I was fighting a cold in Madrid, so one morning when we came upon a restaurant with oranges in the front window, we went in for some fresh orange juice. While waiting for the juice I observed the host serve three gentlemen at the bar what looked like cups of chicken broth that he had ladeled from a pot on the stove. Great, what luck! "Pollo sopa?" Brad asked. "Si." Great--he ordered one for me and eggs for himself, and we settled in for breakfast. Awhile later the host proudly served me a very large half a roast chicken (with french fries). Oh my! What's one to do? Of course, I ate the chicken . . . never found out what was simmering in the pot.
Our favorite place in Madrid was the Parque del Buen Retiro. Started as a royal retreat in the 1500s and turned over to the public in 1767, the Retiro Park is like Golden Gate and Central Park, except without cars. It has grand walkways, formal gardens, forested areas, fountains, a large lake (popular for row boats) and small ponds, soccer fields, tennis courts, and buildings for exhibits and performances. It was such a delight to explore this park that once we found it we tried to go there every afternoon. Near the park are some swanky neighborhoods that are also fun for walking and a market area with fresh produce, meats, and bread vendors--who supplied us with picnic dinners many evenings.
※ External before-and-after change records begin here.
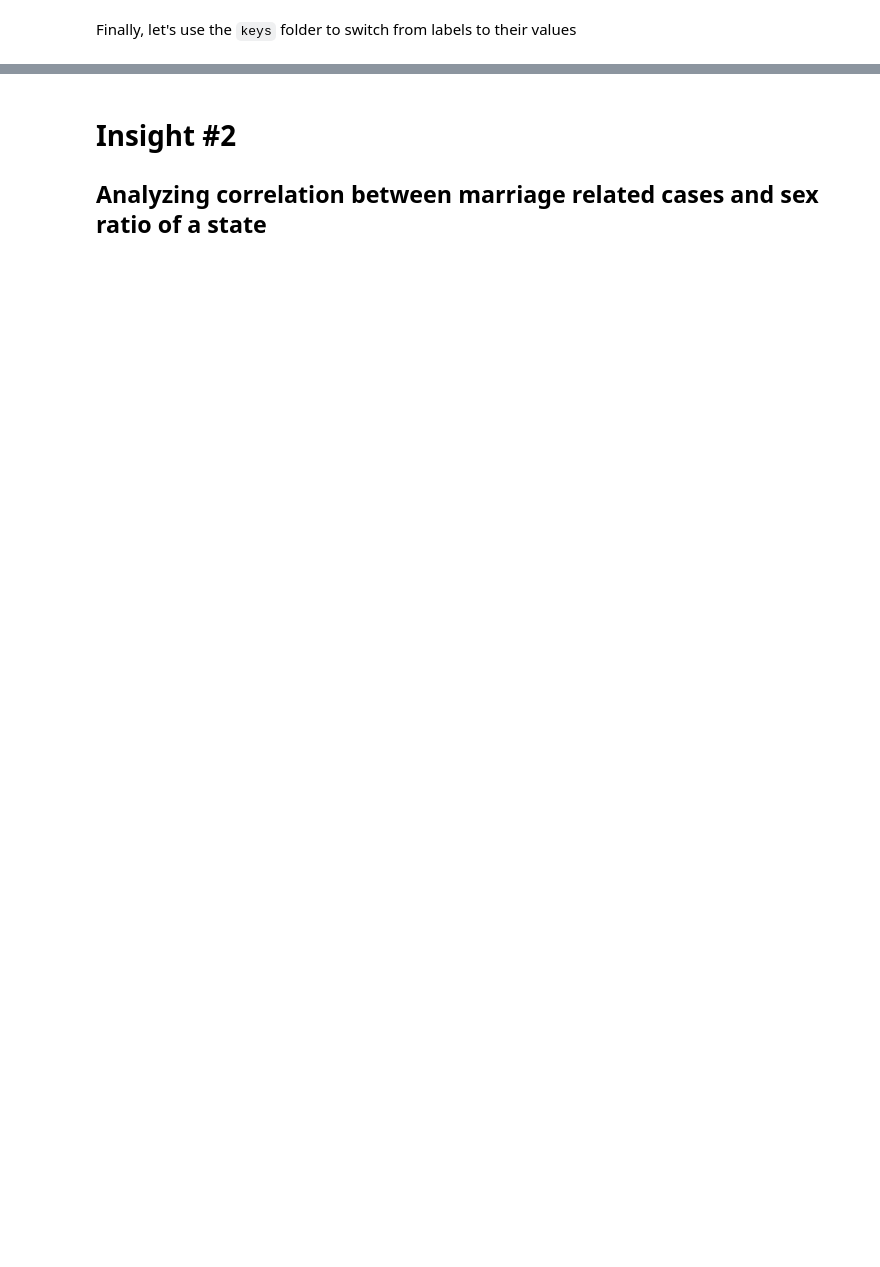
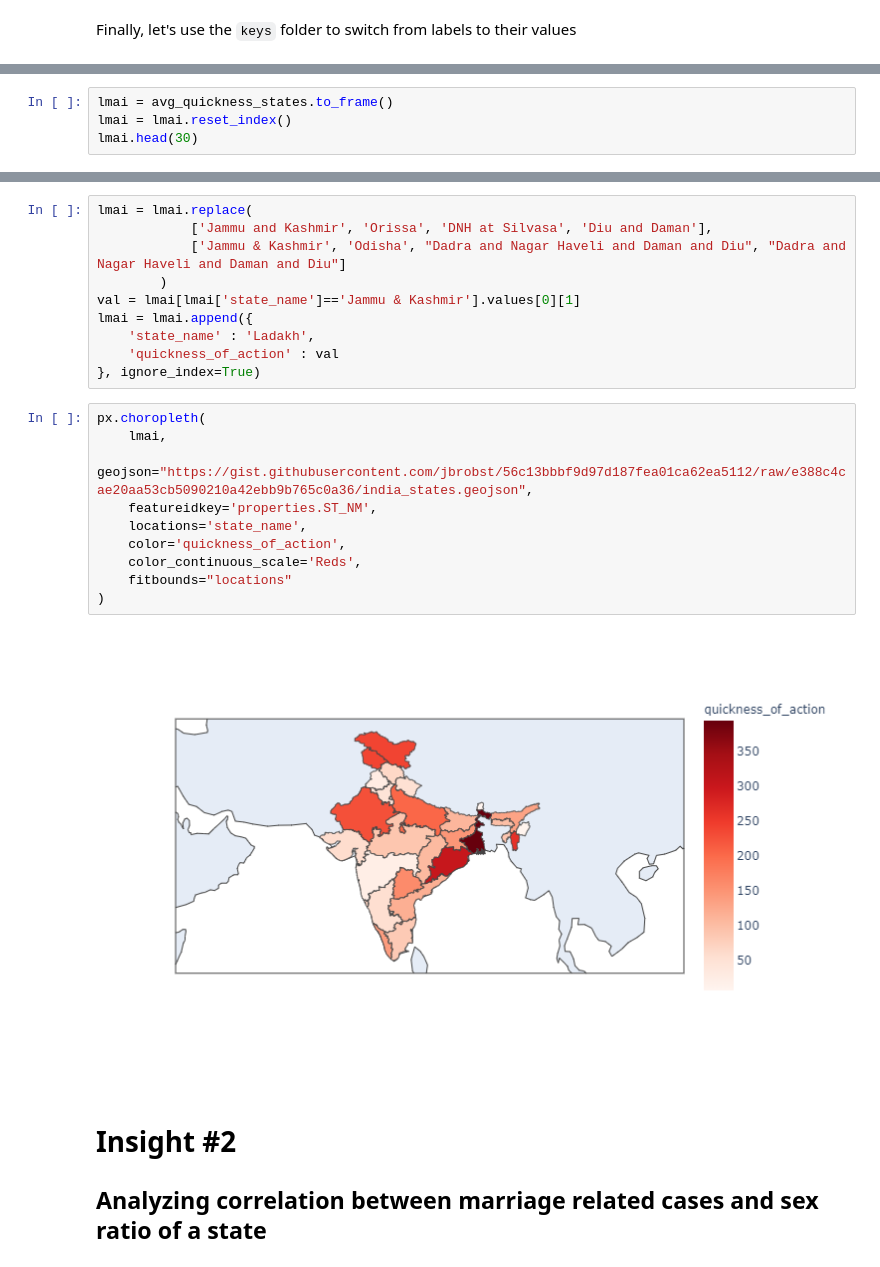
Before and after one commit to ujjwal-shekhar/Indian-Judicial-System-PreCog, a Jupyter notebook: data-visualizer-precog.ipynb, the cells around one changed output, grey strips where cells are left out. Drawn from its saved outputs; the diff is of its cells as text; blank space fills up the shorter version.

```diff
--- a/data-visualizer-precog.ipynb
+++ b/data-visualizer-precog.ipynb
@@ -888,0 +901,4 @@ fig.show()
+# %%
+lmai = avg_quickness_states.to_frame()
+lmai = lmai.reset_index()
+lmai.head(30)
@@ -889,3 +923,25 @@ fig.show()
+# %%
+lmai = lmai.replace(
+            ['Jammu and Kashmir', 'Orissa', 'DNH at Silvasa', 'Diu and Daman'],
+            ['Jammu & Kashmir', 'Odisha', "Dadra and Nagar Haveli and Daman and Diu", "Dadra and Nagar Haveli and Daman and Diu"]
+        )
+val = lmai[lmai['state_name']=='Jammu & Kashmir'].values[0][1]
+lmai = lmai.append({
+    'state_name' : 'Ladakh',
+    'quickness_of_action' : val
+}, ignore_index=True)
+# %%
+px.choropleth(
+    lmai,
+    geojson="https://gist.githubusercontent.com/jbrobst/56c13bbbf9d97d187fea01ca62ea5112/raw/e388c4cae20aa53cb5090210a42ebb9b765c0a36/india_states.geojson",
+    featureidkey='properties.ST_NM',
+    locations='state_name',
+    color='quickness_of_action',
+    color_continuous_scale='Reds',
+    fitbounds="locations"
+)
+# %% [output]
+[figure, added]
 # %% [markdown]
 # Insight #2
 ## Analyzing correlation between marriage related cases and sex ratio of a state
```
Also changed, not shown: parts of 20 cells of this notebook.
Palacio de Cristal at the Retiro
Here's a fountain at the Retiro. Followed by a close-up of what is there. Hmmm, turtles. OK, Savannah, Lisbon, and now Madrid . . . with turtles holding up the statuary. Very interesting.
So far we haven't wanted to go to the hassle and expense of shipping souvenirs home. And we don't want to carry anything else with us, so we haven't been tempted to buy the beautiful things we are seeing. Instead, I take pictures of pretty things in store windows. Here are some dresses in Madrid shop windows.
Adios Madrid. On to Italy!